Change listing data:
======
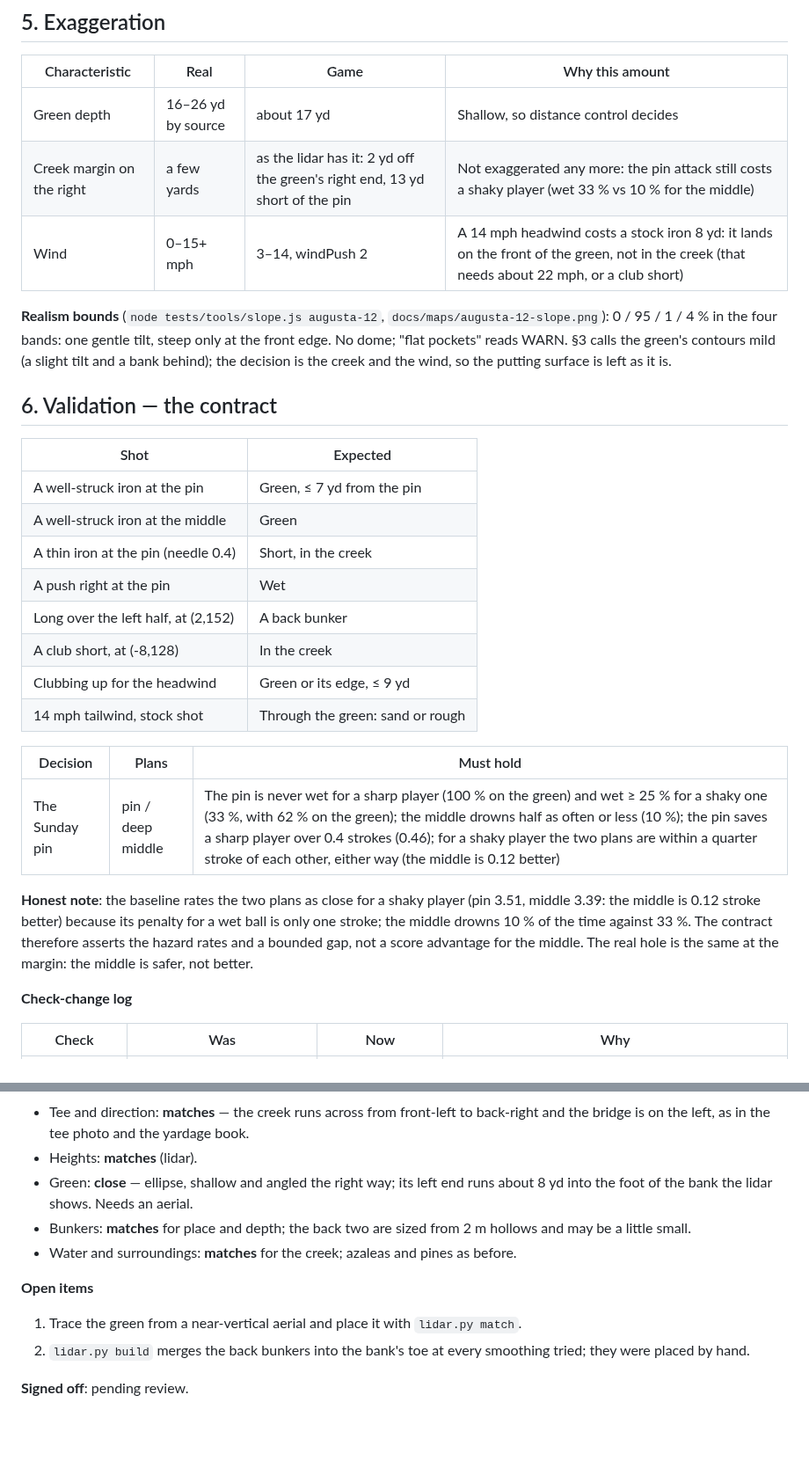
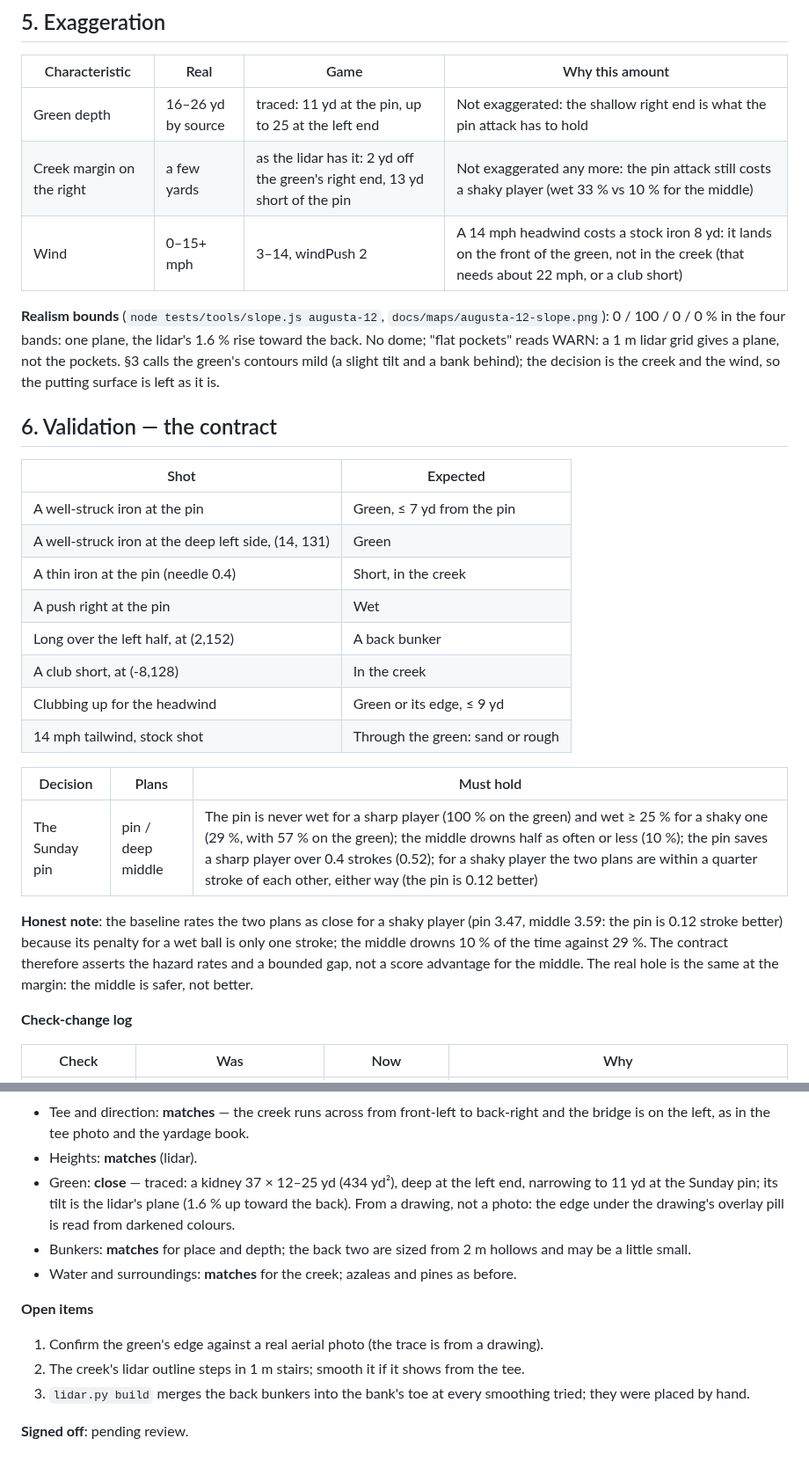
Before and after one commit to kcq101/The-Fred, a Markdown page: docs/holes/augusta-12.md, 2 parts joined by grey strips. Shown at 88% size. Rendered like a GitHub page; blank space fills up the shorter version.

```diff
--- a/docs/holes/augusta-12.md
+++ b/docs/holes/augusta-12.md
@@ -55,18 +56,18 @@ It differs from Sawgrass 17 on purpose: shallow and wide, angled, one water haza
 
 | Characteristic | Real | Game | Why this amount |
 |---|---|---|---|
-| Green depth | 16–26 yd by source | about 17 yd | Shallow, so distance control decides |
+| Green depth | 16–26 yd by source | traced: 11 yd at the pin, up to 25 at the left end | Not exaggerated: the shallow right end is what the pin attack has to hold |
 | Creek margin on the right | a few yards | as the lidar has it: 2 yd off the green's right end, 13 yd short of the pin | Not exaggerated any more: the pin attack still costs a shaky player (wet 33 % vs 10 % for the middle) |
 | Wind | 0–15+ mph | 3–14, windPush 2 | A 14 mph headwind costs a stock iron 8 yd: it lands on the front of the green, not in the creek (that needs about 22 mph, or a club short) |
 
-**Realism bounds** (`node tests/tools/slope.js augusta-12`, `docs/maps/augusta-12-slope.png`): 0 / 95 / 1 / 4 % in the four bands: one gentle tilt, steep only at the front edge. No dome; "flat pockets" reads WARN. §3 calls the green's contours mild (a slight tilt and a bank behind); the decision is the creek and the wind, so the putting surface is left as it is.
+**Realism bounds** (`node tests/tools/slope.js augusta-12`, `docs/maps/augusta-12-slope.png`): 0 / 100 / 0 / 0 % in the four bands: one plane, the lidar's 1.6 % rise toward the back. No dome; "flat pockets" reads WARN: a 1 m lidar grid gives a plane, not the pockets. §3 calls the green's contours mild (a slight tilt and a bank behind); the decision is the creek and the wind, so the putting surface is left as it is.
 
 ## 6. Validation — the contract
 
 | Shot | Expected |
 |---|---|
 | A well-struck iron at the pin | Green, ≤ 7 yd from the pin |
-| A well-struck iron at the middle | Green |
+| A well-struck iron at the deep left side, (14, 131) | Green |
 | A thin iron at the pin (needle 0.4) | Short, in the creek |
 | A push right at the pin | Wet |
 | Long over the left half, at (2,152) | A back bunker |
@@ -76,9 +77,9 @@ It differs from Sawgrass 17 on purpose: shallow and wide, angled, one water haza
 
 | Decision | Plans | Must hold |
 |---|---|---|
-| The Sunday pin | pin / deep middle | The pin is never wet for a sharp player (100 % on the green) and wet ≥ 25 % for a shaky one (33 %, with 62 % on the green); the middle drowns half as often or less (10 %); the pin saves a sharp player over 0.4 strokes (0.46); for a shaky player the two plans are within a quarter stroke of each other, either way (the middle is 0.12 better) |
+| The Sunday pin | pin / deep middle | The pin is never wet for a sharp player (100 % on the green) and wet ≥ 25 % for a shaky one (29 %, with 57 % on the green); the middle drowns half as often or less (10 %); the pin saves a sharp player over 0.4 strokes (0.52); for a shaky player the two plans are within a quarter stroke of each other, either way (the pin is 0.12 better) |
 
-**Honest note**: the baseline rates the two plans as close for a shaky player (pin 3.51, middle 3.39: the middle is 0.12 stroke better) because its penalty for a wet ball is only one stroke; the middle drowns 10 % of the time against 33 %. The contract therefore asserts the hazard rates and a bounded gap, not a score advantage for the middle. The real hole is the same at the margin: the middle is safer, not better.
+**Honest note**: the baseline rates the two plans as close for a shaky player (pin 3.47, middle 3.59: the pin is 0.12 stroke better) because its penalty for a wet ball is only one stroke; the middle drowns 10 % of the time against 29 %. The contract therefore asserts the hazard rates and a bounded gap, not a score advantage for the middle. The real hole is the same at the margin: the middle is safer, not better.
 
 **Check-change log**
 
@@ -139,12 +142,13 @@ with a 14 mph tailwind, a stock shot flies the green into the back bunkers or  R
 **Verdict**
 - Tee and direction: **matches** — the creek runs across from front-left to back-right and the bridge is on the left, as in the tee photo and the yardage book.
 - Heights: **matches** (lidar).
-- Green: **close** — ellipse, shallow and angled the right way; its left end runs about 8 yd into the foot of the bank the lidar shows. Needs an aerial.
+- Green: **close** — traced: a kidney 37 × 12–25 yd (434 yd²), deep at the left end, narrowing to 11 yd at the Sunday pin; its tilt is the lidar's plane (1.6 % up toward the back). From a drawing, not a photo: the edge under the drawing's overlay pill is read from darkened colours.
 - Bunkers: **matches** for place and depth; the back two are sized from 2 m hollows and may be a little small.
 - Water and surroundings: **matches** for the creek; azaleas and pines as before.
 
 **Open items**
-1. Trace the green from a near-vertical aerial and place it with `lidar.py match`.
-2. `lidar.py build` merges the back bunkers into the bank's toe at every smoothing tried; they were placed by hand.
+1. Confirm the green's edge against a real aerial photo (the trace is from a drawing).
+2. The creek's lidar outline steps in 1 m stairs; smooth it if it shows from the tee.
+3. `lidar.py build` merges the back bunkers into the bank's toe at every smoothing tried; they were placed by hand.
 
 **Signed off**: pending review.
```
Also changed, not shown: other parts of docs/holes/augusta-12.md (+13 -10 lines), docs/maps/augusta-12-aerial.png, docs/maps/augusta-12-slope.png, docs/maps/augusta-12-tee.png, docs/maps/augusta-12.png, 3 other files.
======
▶ [Problem requirements]:
In the entries above, identify every line with the word "wide". Copy those lines.

▶ [Response to the task]:
@@ -55,18 +56,18 @@ It differs from Sawgrass 17 on purpose: shallow and wide, angled, one water haza
@@ -76,9 +77,9 @@ It differs from Sawgrass 17 on purpose: shallow and wide, angled, one water haza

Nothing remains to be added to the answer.